## Record extracts

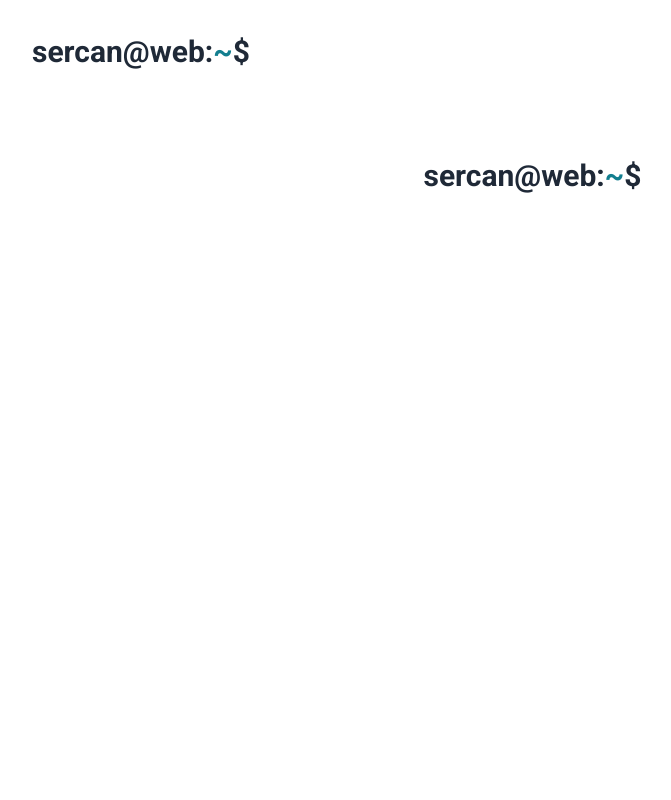
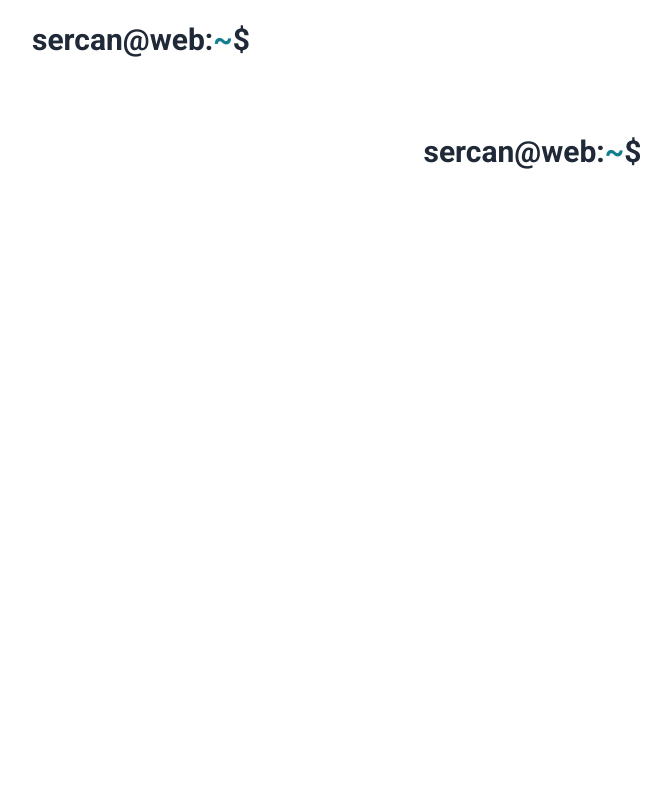
Before and after one commit to sercanio/homepage, a Next.js app: page /layout in a window 1280 px wide. Shown: the top 800 px of the page, without its empty margins (100-771 px from the left). Built offline with nearby package versions, Linux system fonts and the light colour scheme.

Commit message:
Change layout padding from top

```diff
--- a/pages/layout.tsx
+++ b/pages/layout.tsx
@@ -7,7 +7,7 @@ const Layout = ({ children, className }: LayoutChildrenProps) => {
   return (
     <>
       <div
-        className={`${className} flex flex-col gap-12 justify-center bg-skin-base dark:bg-skin-dark text-skin-base dark:text-skin-dark color-transition min-w-fit pt-4`}
+        className={`${className} flex flex-col gap-12 justify-center bg-skin-base dark:bg-skin-dark text-skin-base dark:text-skin-dark color-transition min-w-fit pt-1`}
       >
         <Header />
         <Main className="max-w-5xl mx-auto">{children}</Main>
```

## Task description
Restate all of the data word for word and include no pictures.

## Solved exercise
Before and after one commit to sercanio/homepage, a Next.js app: page /layout in a window 1280 px wide. Shown: the top 800 px of the page, without its empty margins (100-771 px from the left). Built offline with nearby package versions, Linux system fonts and the light colour scheme.

Commit message:
Change layout padding from top

```diff
--- a/pages/layout.tsx
+++ b/pages/layout.tsx
@@ -7,7 +7,7 @@ const Layout = ({ children, className }: LayoutChildrenProps) => {
   return (
     <>
       <div
-        className={`${className} flex flex-col gap-12 justify-center bg-skin-base dark:bg-skin-dark text-skin-base dark:text-skin-dark color-transition min-w-fit pt-4`}
+        className={`${className} flex flex-col gap-12 justify-center bg-skin-base dark:bg-skin-dark text-skin-base dark:text-skin-dark color-transition min-w-fit pt-1`}
       >
         <Header />
         <Main className="max-w-5xl mx-auto">{children}</Main>
```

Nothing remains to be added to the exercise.